(Beginning of Source records)

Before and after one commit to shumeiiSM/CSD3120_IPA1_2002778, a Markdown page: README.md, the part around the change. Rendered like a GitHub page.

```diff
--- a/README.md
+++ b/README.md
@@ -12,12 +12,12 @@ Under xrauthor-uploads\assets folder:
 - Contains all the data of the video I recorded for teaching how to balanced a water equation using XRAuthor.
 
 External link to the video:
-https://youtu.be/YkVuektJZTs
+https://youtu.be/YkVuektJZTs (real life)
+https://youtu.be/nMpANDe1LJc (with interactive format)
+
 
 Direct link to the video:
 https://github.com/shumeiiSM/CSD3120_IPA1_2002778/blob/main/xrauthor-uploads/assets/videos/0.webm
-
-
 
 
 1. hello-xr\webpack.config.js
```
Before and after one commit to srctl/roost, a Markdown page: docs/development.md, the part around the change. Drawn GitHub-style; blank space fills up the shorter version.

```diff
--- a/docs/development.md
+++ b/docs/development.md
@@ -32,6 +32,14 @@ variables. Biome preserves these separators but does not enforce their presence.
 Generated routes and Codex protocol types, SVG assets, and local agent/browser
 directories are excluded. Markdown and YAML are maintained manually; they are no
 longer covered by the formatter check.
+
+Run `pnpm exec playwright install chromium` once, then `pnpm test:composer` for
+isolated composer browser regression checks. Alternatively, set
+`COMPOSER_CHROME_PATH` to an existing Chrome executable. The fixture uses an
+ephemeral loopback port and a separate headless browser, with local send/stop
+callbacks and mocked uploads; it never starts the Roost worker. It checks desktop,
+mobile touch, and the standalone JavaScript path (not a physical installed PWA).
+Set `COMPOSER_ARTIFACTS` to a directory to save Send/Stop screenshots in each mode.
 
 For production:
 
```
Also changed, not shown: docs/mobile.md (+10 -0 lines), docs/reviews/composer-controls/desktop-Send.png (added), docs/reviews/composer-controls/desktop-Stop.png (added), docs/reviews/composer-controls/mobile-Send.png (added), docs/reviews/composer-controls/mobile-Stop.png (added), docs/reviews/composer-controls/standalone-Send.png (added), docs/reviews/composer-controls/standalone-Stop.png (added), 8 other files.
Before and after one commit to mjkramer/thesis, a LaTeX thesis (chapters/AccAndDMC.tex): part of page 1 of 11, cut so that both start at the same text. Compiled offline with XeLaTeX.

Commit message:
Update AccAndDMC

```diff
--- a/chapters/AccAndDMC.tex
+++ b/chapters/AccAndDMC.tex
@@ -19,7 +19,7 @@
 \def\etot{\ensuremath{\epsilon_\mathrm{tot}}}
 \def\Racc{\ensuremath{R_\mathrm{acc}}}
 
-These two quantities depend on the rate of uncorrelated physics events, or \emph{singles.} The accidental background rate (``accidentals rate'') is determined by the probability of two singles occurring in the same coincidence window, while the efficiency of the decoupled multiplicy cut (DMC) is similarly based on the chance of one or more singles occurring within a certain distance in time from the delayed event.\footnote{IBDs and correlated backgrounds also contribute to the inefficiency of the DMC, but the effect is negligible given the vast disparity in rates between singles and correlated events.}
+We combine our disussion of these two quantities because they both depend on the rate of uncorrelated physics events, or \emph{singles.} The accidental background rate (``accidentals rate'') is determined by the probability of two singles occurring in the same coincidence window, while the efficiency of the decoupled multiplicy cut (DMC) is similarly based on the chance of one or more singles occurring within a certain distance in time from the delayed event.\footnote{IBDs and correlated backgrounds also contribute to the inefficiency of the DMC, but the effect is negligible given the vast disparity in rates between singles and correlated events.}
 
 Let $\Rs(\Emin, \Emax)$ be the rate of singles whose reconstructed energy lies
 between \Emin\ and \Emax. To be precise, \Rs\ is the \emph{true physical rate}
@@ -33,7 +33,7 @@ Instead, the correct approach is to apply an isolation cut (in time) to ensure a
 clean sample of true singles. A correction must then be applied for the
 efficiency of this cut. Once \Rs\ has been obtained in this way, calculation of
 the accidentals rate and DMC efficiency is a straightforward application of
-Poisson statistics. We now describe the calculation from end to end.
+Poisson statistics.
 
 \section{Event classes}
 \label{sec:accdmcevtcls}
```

(End of Source records)

▸ The task: Extract the listing in its entirety, matching it exactly.

▸ Solution:
Before and after one commit to shumeiiSM/CSD3120_IPA1_2002778, a Markdown page: README.md, the part around the change. Rendered like a GitHub page.

```diff
--- a/README.md
+++ b/README.md
@@ -12,12 +12,12 @@ Under xrauthor-uploads\assets folder:
 - Contains all the data of the video I recorded for teaching how to balanced a water equation using XRAuthor.
 
 External link to the video:
-https://youtu.be/YkVuektJZTs
+https://youtu.be/YkVuektJZTs (real life)
+https://youtu.be/nMpANDe1LJc (with interactive format)
+
 
 Direct link to the video:
 https://github.com/shumeiiSM/CSD3120_IPA1_2002778/blob/main/xrauthor-uploads/assets/videos/0.webm
-
-
 
 
 1. hello-xr\webpack.config.js
```
Before and after one commit to srctl/roost, a Markdown page: docs/development.md, the part around the change. Drawn GitHub-style; blank space fills up the shorter version.

```diff
--- a/docs/development.md
+++ b/docs/development.md
@@ -32,6 +32,14 @@ variables. Biome preserves these separators but does not enforce their presence.
 Generated routes and Codex protocol types, SVG assets, and local agent/browser
 directories are excluded. Markdown and YAML are maintained manually; they are no
 longer covered by the formatter check.
+
+Run `pnpm exec playwright install chromium` once, then `pnpm test:composer` for
+isolated composer browser regression checks. Alternatively, set
+`COMPOSER_CHROME_PATH` to an existing Chrome executable. The fixture uses an
+ephemeral loopback port and a separate headless browser, with local send/stop
+callbacks and mocked uploads; it never starts the Roost worker. It checks desktop,
+mobile touch, and the standalone JavaScript path (not a physical installed PWA).
+Set `COMPOSER_ARTIFACTS` to a directory to save Send/Stop screenshots in each mode.
 
 For production:
 
```
Also changed, not shown: docs/mobile.md (+10 -0 lines), docs/reviews/composer-controls/desktop-Send.png (added), docs/reviews/composer-controls/desktop-Stop.png (added), docs/reviews/composer-controls/mobile-Send.png (added), docs/reviews/composer-controls/mobile-Stop.png (added), docs/reviews/composer-controls/standalone-Send.png (added), docs/reviews/composer-controls/standalone-Stop.png (added), 8 other files.
Before and after one commit to mjkramer/thesis, a LaTeX thesis (chapters/AccAndDMC.tex): part of page 1 of 11, cut so that both start at the same text. Compiled offline with XeLaTeX.

Commit message:
Update AccAndDMC

```diff
--- a/chapters/AccAndDMC.tex
+++ b/chapters/AccAndDMC.tex
@@ -19,7 +19,7 @@
 \def\etot{\ensuremath{\epsilon_\mathrm{tot}}}
 \def\Racc{\ensuremath{R_\mathrm{acc}}}
 
-These two quantities depend on the rate of uncorrelated physics events, or \emph{singles.} The accidental background rate (``accidentals rate'') is determined by the probability of two singles occurring in the same coincidence window, while the efficiency of the decoupled multiplicy cut (DMC) is similarly based on the chance of one or more singles occurring within a certain distance in time from the delayed event.\footnote{IBDs and correlated backgrounds also contribute to the inefficiency of the DMC, but the effect is negligible given the vast disparity in rates between singles and correlated events.}
+We combine our disussion of these two quantities because they both depend on the rate of uncorrelated physics events, or \emph{singles.} The accidental background rate (``accidentals rate'') is determined by the probability of two singles occurring in the same coincidence window, while the efficiency of the decoupled multiplicy cut (DMC) is similarly based on the chance of one or more singles occurring within a certain distance in time from the delayed event.\footnote{IBDs and correlated backgrounds also contribute to the inefficiency of the DMC, but the effect is negligible given the vast disparity in rates between singles and correlated events.}
 
 Let $\Rs(\Emin, \Emax)$ be the rate of singles whose reconstructed energy lies
 between \Emin\ and \Emax. To be precise, \Rs\ is the \emph{true physical rate}
@@ -33,7 +33,7 @@ Instead, the correct approach is to apply an isolation cut (in time) to ensure a
 clean sample of true singles. A correction must then be applied for the
 efficiency of this cut. Once \Rs\ has been obtained in this way, calculation of
 the accidentals rate and DMC efficiency is a straightforward application of
-Poisson statistics. We now describe the calculation from end to end.
+Poisson statistics.
 
 \section{Event classes}
 \label{sec:accdmcevtcls}
```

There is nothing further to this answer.